I wrote a few weeks ago about wanting to grow, process and eat sorghum. The first step in that process is, of course, planting some sorghum seed. Really, before that, we had to prepare some ground to plant. Larry, Granny Sue’s husband turned over a bit of earth at our place. I don’t know if you have ever tried to cultivate a new piece of land for garden space, but it is bone jarring, punishing work if you don’t have big equipment. One could certainly take to it with a rototiller and it will work but you’ll feel a new kind of pain. Anyhow, Larry ran his plow and tractor over a nice chunk of our land to do the initial “turn-over” which I followed up with a smaller tiller to break up the ground further.
I got about half way done with the tilling when another neighbor, Tim, stopped by with his tractor which he used to
save my life finish tilling the land. Everything was bone dry and dusty which made this whole process a messy endeavor. Still, Emily and the kids pitched rocks into the woods while I set up the rows and drove row stakes. We carefully planted a dozen or so rows of Sugar Drip sorghum seed. Sugar Drip is an old-time variety good for our part of the country. It matures in around 102 days and makes nice sweet 8-10 foot tall stalks. I ordered seeds from 2 well known heirloom seed suppliers and one says it is a rare breed while the other says it is common across the South. Who knows?
So, we marked our rows and planted the beautiful little seeds (which we will collect from our plants this year and save for next year) and covered them carefully with the freshly tilled
dust dirt. Luckily, it rained some this week so things should start growing well. Sorghum is an African native so prefers warm temperatures but does well in heat and dry once it is established.
I have learned that sorghum is one of the top grain crops grown around the world. Varieties can be used for syrup but most sorghum is planted as fodder for animals or as grain for daily consumption by humans. Many people are considering using it to make biofuel as it thrives in most warm locations. For folks with gluten allergies, it also is a common grain source for gluten free beer (hmmm…another project?).

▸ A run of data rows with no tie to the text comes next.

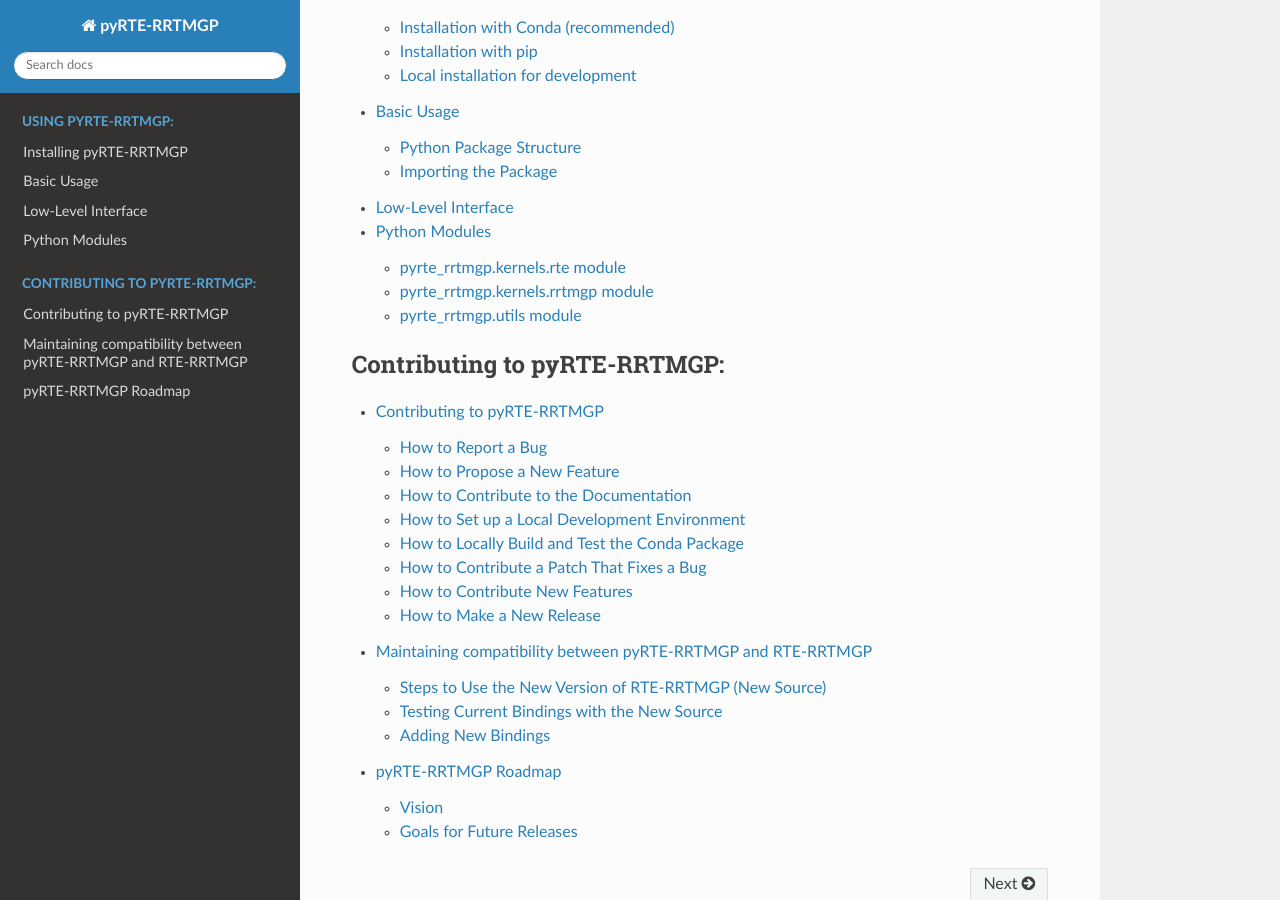
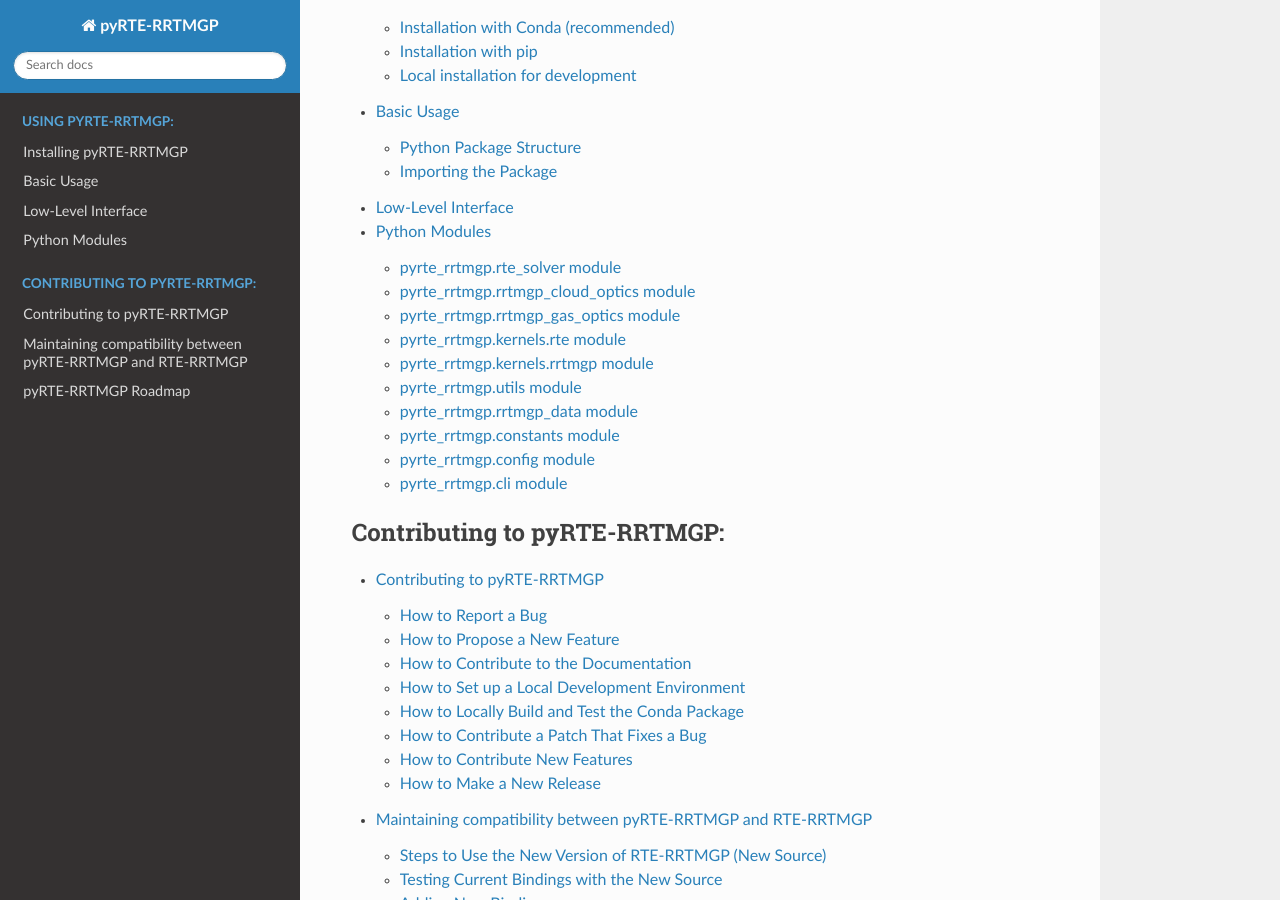
Before and after one commit to earth-system-radiation/pyRTE-RRTMGP, a Sphinx documentation site: the page built from docs/source/index.rst, in a window 1280 px wide and 900 px high, scrolled down 545 px. Built offline with Sphinx 7.4.7 and the Read the Docs theme 3.1.0, drawn with Linux system fonts in a browser that asks for light colours.

Commit message:
Update autodoc modules

```diff
--- a/docs/source/reference_guide/pyrte_rrtmgp_python_modules.rst
+++ b/docs/source/reference_guide/pyrte_rrtmgp_python_modules.rst
@@ -7,6 +7,29 @@ The documentation below provides details for several of the high-level functions
 
 For more information about the low-level functions available in the ``pyrte_rrtmgp.pyrte_rrtmgp`` submodule, please go to :ref:`low_level_interface`.
 
+pyrte\_rrtmgp.rte_solver module
+-------------------------------
+
+.. automodule:: pyrte_rrtmgp.rte_solver
+   :members:
+   :undoc-members:
+   :show-inheritance:
+
+pyrte\_rrtmgp.rrtmgp_cloud_optics module
+----------------------------------------
+
+.. automodule:: pyrte_rrtmgp.rrtmgp_cloud_optics
+   :members:
+   :undoc-members:
+   :show-inheritance:
+
+pyrte\_rrtmgp.rrtmgp_gas_optics module
+--------------------------------------
+
+.. automodule:: pyrte_rrtmgp.rrtmgp_gas_optics
+   :members:
+   :undoc-members:
+   :show-inheritance:
 
 pyrte\_rrtmgp.kernels.rte module
 --------------------------------
@@ -31,3 +54,51 @@ pyrte\_rrtmgp.utils module
    :members:
    :undoc-members:
    :show-inheritance:
+
+pyrte\_rrtmgp.rrtmgp_data module
+--------------------------------
+
+.. automodule:: pyrte_rrtmgp.rrtmgp_data
+   :members:
+   :undoc-members:
+   :show-inheritance:
+
+.. pyrte\_rrtmgp.data_types module
+.. -------------------------------
+
+.. .. automodule:: pyrte_rrtmgp.data_types
+..    :members:
+..    :undoc-members:
+..    :show-inheritance:
+
+.. pyrte\_rrtmgp.data_validation module
+.. -------------------------------------
+
+.. .. automodule:: pyrte_rrtmgp.data_validation
+..    :members:
+..    :undoc-members:
+..    :show-inheritance:
+
+pyrte\_rrtmgp.constants module
+-------------------------------
+
+.. automodule:: pyrte_rrtmgp.constants
+   :members:
+   :undoc-members:
+   :show-inheritance:
+
+pyrte\_rrtmgp.config module
+---------------------------
+
+.. automodule:: pyrte_rrtmgp.config
+   :members:
+   :undoc-members:
+   :show-inheritance:
+
+pyrte\_rrtmgp.cli module
+------------------------
+
+.. automodule:: pyrte_rrtmgp.cli
+   :members:
+   :undoc-members:
+   :show-inheritance:
```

So, our sorghum is in the ground though possibly a little early. I will keep a close eye on its progress but am hopeful for some awesome looking cane in a few months. Now, I really have to get back on track with restoring those cane mills I have sitting out in my yard!